*** Data for the task ***

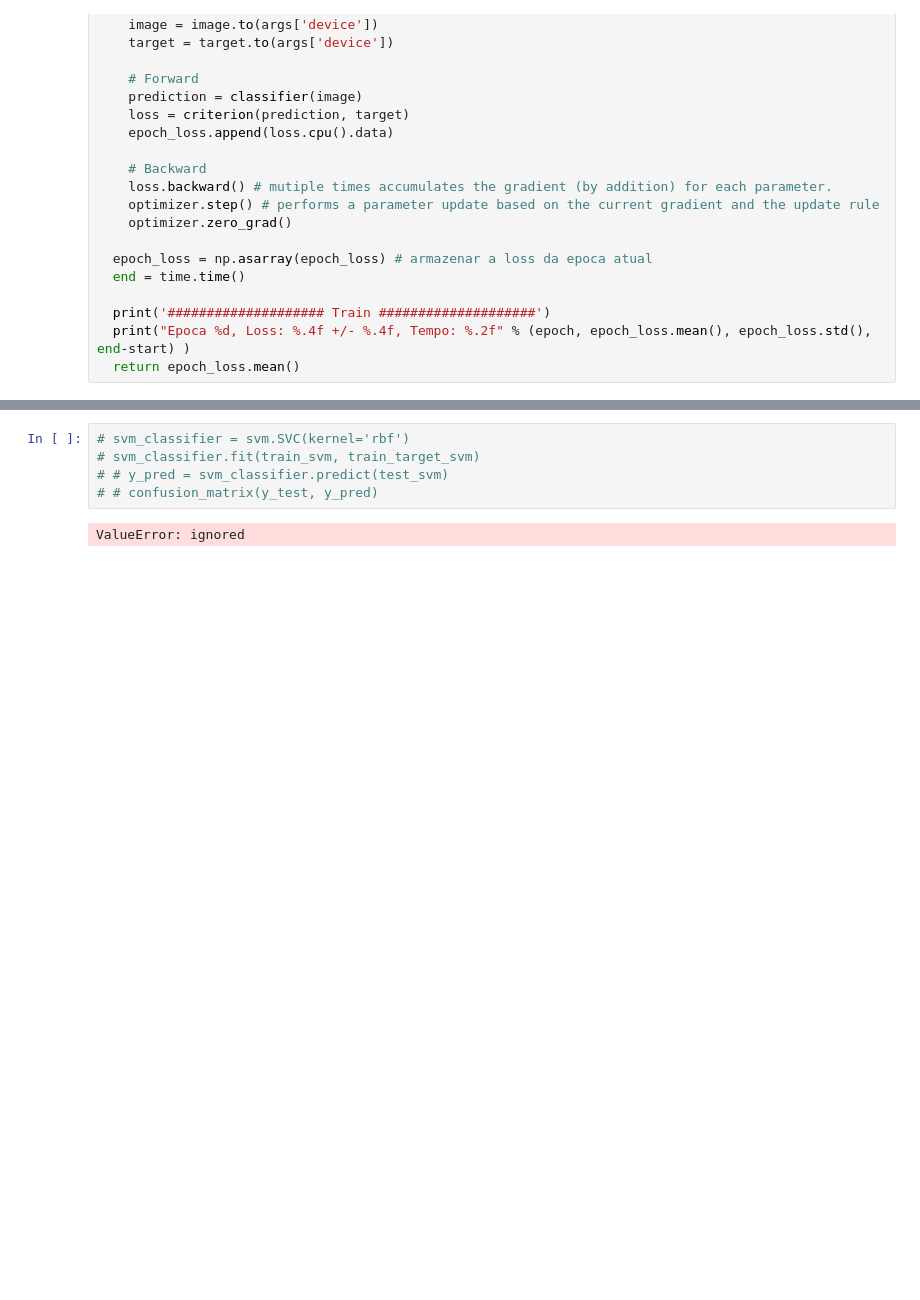
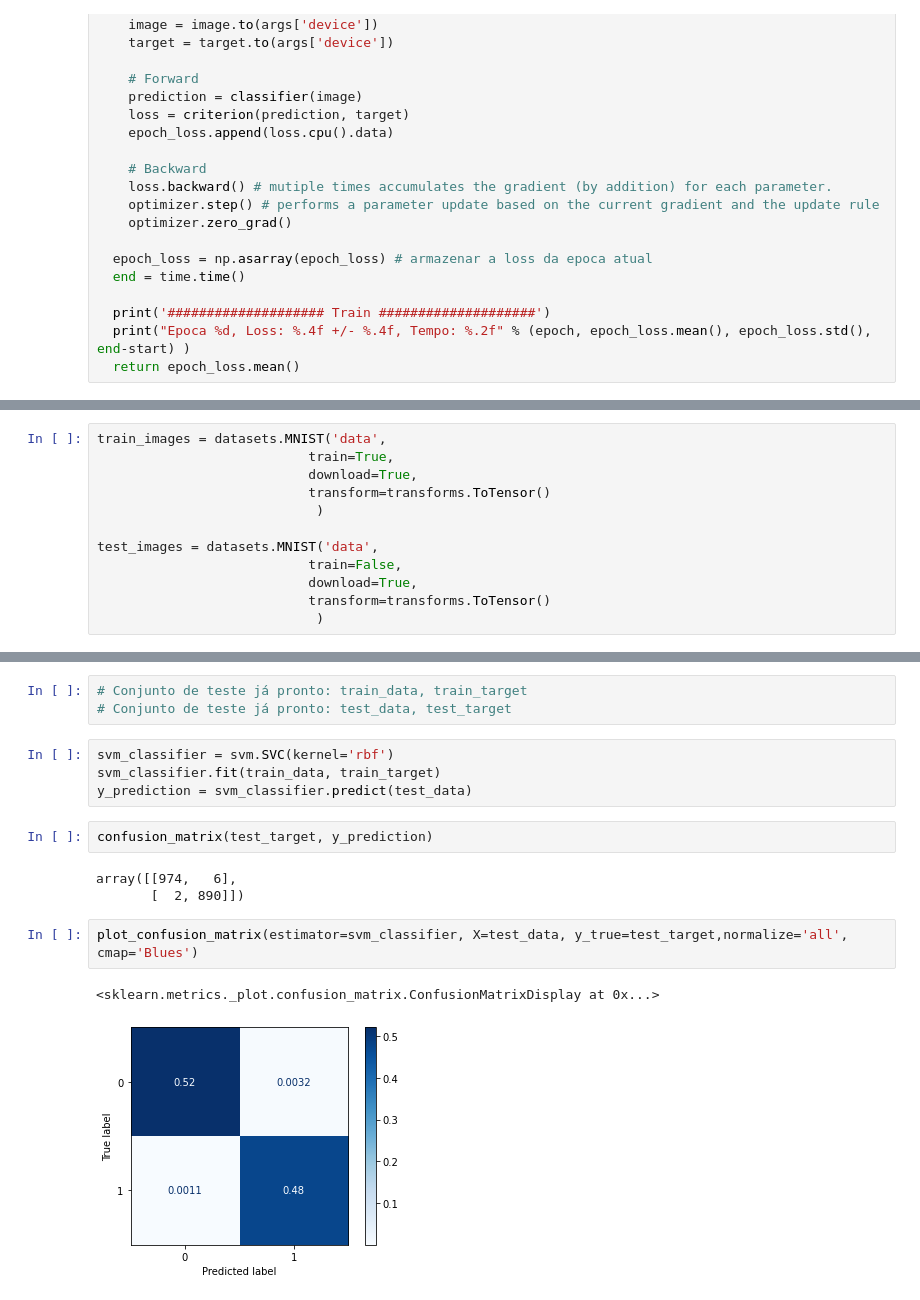
Before and after one commit to JaquelineJunko/Classificador_de_Digitos, a Jupyter notebook: Digits_Classifier.ipynb, the cells around one changed output, grey strips where cells are left out. Drawn from its saved outputs; the diff is of its cells as text; blank space fills up the shorter version.

```diff
--- a/Digits_Classifier.ipynb
+++ b/Digits_Classifier.ipynb
@@ -522,0 +544,12 @@ numpy.ndarray
+# %%
+train_images = datasets.MNIST('data',
+                           train=True,
+                           download=True,
+                           transform=transforms.ToTensor()
+                            )
+
+test_images = datasets.MNIST('data',
+                           train=False,
+                           download=True,
+                           transform=transforms.ToTensor()
+                            )
@@ -523,7 +614,17 @@ numpy.ndarray
+# %%
+# Conjunto de teste já pronto: train_data, train_target
+# Conjunto de teste já pronto: test_data, test_target
 # %%
-# svm_classifier = svm.SVC(kernel='rbf')
-# svm_classifier.fit(train_svm, train_target_svm)
-# # y_pred = svm_classifier.predict(test_svm)
-# # confusion_matrix(y_test, y_pred)
+svm_classifier = svm.SVC(kernel='rbf')
+svm_classifier.fit(train_data, train_target)
+y_prediction = svm_classifier.predict(test_data)
-# %% [output]
-ValueError: ignored
+# %%
+confusion_matrix(test_target, y_prediction)
+# %% [output]
+array([[974,   6],
+       [  2, 890]])
+# %%
+plot_confusion_matrix(estimator=svm_classifier, X=test_data, y_true=test_target,normalize='all', cmap='Blues')
+# %% [output]
+<sklearn.metrics._plot.confusion_matrix.ConfusionMatrixDisplay at 0x...>
+[figure, added]
```
Also changed, not shown: parts of 32 cells of this notebook.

***

● Exercise aim: Copy out the data above to the letter, and keep every picture out of it.

● Your solution:
Before and after one commit to JaquelineJunko/Classificador_de_Digitos, a Jupyter notebook: Digits_Classifier.ipynb, the cells around one changed output, grey strips where cells are left out. Drawn from its saved outputs; the diff is of its cells as text; blank space fills up the shorter version.

```diff
--- a/Digits_Classifier.ipynb
+++ b/Digits_Classifier.ipynb
@@ -522,0 +544,12 @@ numpy.ndarray
+# %%
+train_images = datasets.MNIST('data',
+                           train=True,
+                           download=True,
+                           transform=transforms.ToTensor()
+                            )
+
+test_images = datasets.MNIST('data',
+                           train=False,
+                           download=True,
+                           transform=transforms.ToTensor()
+                            )
@@ -523,7 +614,17 @@ numpy.ndarray
+# %%
+# Conjunto de teste já pronto: train_data, train_target
+# Conjunto de teste já pronto: test_data, test_target
 # %%
-# svm_classifier = svm.SVC(kernel='rbf')
-# svm_classifier.fit(train_svm, train_target_svm)
-# # y_pred = svm_classifier.predict(test_svm)
-# # confusion_matrix(y_test, y_pred)
+svm_classifier = svm.SVC(kernel='rbf')
+svm_classifier.fit(train_data, train_target)
+y_prediction = svm_classifier.predict(test_data)
-# %% [output]
-ValueError: ignored
+# %%
+confusion_matrix(test_target, y_prediction)
+# %% [output]
+array([[974,   6],
+       [  2, 890]])
+# %%
+plot_confusion_matrix(estimator=svm_classifier, X=test_data, y_true=test_target,normalize='all', cmap='Blues')
+# %% [output]
+<sklearn.metrics._plot.confusion_matrix.ConfusionMatrixDisplay at 0x...>
+[figure, added]
```
Also changed, not shown: parts of 32 cells of this notebook.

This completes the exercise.